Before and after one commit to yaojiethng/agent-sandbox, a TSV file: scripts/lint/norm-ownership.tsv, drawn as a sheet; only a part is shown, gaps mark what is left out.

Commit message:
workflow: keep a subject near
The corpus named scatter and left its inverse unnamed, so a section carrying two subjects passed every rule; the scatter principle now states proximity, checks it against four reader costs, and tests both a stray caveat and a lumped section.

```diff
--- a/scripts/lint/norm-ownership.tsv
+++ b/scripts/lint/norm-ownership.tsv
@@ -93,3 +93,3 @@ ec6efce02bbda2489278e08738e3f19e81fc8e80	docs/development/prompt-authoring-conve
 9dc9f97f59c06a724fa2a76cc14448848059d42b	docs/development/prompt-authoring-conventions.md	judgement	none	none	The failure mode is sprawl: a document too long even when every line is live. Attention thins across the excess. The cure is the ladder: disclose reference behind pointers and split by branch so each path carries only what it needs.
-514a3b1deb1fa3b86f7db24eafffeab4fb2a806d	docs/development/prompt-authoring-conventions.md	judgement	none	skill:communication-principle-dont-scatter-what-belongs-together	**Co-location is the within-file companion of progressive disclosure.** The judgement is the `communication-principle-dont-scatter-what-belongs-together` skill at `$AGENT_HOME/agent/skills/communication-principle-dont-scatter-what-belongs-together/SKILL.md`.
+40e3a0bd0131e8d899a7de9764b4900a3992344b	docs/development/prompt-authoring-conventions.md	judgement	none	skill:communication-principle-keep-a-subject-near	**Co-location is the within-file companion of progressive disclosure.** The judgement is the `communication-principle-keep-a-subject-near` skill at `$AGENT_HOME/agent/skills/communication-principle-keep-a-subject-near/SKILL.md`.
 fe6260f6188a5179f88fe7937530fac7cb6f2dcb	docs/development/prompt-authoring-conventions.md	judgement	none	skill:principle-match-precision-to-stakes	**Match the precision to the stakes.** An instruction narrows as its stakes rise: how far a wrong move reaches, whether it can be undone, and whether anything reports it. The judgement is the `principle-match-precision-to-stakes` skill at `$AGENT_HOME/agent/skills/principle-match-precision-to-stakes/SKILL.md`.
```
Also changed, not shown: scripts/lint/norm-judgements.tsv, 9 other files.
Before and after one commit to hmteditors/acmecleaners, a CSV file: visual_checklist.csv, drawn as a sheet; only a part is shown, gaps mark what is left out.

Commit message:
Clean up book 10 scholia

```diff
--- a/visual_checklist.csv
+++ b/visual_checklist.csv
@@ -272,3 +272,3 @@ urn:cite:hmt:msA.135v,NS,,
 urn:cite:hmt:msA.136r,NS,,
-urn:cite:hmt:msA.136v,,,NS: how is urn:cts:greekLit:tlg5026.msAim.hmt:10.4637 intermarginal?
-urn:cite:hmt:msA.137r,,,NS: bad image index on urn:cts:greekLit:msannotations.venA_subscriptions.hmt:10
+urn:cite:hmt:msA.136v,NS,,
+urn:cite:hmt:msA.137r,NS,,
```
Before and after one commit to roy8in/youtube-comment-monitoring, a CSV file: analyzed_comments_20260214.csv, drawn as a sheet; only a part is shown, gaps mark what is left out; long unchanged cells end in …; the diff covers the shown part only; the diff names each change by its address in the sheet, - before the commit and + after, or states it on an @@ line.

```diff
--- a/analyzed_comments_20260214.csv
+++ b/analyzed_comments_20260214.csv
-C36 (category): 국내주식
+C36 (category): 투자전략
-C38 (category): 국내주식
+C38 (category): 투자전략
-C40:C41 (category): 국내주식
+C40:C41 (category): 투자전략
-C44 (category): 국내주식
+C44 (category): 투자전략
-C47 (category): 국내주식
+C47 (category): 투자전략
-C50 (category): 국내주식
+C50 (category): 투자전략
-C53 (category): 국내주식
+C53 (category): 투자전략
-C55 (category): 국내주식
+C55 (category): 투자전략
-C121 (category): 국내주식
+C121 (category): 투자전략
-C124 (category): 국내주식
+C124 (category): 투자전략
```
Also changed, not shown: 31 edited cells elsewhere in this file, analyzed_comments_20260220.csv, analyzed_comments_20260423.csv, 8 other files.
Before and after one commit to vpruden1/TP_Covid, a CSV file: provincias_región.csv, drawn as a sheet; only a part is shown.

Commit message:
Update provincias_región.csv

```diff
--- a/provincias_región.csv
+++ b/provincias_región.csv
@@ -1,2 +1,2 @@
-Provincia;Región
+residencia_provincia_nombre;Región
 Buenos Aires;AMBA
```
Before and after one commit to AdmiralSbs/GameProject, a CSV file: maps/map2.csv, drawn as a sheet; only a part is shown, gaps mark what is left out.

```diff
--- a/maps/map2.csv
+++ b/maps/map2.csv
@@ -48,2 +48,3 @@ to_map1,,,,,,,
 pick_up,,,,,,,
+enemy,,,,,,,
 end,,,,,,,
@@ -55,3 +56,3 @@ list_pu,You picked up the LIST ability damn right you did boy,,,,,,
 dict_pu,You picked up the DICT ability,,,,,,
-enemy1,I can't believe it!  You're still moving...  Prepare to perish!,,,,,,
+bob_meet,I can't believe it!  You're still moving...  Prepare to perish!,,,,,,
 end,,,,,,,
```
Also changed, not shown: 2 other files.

*****

### Activity
Show every line from the entries above in which the word "lint" appears.

### Task solution
Before and after one commit to yaojiethng/agent-sandbox, a TSV file: scripts/lint/norm-ownership.tsv, drawn as a sheet; only a part is shown, gaps mark what is left out.
--- a/scripts/lint/norm-ownership.tsv
+++ b/scripts/lint/norm-ownership.tsv
Also changed, not shown: scripts/lint/norm-judgements.tsv, 9 other files.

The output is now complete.